Weruche Opia: Nothing as bad as that, thank goodness! I couldn’t tell you how I would have reacted to that. I can definitely relate to her crisis of confidence and self-doubt. As an actor going for hundreds of auditions and getting hundreds of nos, it’s hard to believe in yourself. 

Do you think things are getting better for Black women actors? Is typecasting still an issue?

Weruche Opia: Things are getting better, I get seen for stuff that’s not stereotypical, which is great. I will definitely say the US has more stories and more range. But I am hoping, naively maybe, that this show is going to allow and make way for more stories.

Self-care comes up in the show. We’re in the middle of a new civil rights movement and the coronavirus pandemic is killing Black people more than any other demographic in the UK. What is that like for you? And what does self-care like for you?

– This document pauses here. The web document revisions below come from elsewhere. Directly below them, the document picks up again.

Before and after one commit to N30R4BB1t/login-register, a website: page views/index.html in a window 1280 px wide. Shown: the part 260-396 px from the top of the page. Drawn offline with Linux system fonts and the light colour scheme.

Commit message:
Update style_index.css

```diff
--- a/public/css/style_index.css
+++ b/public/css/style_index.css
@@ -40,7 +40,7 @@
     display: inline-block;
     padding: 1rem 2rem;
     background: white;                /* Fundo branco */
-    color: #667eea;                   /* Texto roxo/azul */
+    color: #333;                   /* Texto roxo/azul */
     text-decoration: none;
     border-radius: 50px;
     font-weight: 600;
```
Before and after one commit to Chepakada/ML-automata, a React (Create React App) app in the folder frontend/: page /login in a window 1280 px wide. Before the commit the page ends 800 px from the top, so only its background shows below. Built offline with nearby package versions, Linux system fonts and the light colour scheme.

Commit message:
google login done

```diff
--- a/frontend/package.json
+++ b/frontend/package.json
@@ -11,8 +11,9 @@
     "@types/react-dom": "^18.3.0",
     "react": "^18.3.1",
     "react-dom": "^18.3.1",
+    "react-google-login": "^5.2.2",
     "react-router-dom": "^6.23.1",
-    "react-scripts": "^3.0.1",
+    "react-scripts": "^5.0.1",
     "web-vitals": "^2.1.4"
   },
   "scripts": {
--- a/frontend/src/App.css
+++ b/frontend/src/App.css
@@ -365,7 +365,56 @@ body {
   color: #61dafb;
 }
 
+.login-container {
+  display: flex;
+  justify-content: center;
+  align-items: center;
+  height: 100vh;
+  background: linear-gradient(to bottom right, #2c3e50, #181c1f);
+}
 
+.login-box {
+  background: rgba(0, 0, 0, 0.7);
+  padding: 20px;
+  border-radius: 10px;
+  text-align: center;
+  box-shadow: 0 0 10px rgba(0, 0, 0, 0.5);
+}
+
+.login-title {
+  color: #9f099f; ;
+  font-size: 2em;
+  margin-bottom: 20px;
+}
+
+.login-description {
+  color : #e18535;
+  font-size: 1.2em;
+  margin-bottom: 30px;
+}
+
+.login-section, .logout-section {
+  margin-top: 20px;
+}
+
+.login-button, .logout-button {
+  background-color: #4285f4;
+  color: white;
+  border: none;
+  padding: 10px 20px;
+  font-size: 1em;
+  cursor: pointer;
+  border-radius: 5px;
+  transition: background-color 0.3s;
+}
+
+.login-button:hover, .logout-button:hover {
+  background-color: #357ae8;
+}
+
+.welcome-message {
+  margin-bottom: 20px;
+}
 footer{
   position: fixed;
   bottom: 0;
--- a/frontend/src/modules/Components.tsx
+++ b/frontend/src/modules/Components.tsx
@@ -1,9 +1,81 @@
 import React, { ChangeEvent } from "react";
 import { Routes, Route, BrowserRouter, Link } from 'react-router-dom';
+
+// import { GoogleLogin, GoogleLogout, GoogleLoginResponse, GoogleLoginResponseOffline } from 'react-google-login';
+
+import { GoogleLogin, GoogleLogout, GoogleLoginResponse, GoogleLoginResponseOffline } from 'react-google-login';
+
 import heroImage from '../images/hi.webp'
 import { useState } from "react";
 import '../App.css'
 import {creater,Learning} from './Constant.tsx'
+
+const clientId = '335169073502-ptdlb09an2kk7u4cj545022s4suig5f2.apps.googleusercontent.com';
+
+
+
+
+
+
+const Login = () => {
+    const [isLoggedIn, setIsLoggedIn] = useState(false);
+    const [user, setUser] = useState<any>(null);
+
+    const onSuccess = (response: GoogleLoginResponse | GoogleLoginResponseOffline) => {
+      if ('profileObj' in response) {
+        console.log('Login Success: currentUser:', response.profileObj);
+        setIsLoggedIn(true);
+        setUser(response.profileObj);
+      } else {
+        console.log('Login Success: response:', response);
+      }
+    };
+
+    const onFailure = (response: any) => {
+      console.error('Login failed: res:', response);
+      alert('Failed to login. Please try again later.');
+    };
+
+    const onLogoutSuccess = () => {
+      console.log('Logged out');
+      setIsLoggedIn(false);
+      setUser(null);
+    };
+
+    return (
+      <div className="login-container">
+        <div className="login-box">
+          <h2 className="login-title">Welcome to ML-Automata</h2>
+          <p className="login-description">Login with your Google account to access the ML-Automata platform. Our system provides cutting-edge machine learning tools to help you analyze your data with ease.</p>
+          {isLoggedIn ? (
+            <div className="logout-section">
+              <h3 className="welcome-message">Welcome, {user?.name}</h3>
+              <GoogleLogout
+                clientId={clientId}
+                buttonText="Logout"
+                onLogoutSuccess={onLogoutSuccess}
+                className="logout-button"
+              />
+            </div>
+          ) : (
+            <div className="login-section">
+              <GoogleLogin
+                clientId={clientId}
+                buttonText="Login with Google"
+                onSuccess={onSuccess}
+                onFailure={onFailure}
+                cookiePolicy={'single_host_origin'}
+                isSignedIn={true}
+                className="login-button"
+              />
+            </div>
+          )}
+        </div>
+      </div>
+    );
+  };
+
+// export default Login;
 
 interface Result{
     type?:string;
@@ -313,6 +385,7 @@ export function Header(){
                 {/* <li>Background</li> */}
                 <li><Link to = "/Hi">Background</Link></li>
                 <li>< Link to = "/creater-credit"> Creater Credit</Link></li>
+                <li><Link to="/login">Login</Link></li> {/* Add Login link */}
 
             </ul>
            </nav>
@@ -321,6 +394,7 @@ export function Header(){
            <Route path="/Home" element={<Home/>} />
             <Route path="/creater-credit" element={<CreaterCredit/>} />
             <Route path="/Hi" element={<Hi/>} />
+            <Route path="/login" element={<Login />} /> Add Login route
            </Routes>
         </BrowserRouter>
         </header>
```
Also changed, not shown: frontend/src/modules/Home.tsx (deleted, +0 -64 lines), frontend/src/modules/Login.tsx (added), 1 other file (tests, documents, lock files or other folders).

Weruche Opia: Shock, grief, anger, just nothing. At this moment right now I am at a stage of hope, being hopeful is a way to get out of it. There’s so much information out there now where nobody can really claim ignorance. In terms of self-care, I have learned to be easy on myself. I’m a Christian, so I’ve been praying a lot. I’ve been working out, I’m feeling muscles in places I did not know! 

People are reassessing their biases and seeing Black people as three-dimensional people, which we are! It’s good to see Black stories being told at this time when people are more attentive, people are more willing to listen, and then hopefully (they will) learn and change.

I May Destroy You is available to watch on BBC iPlayer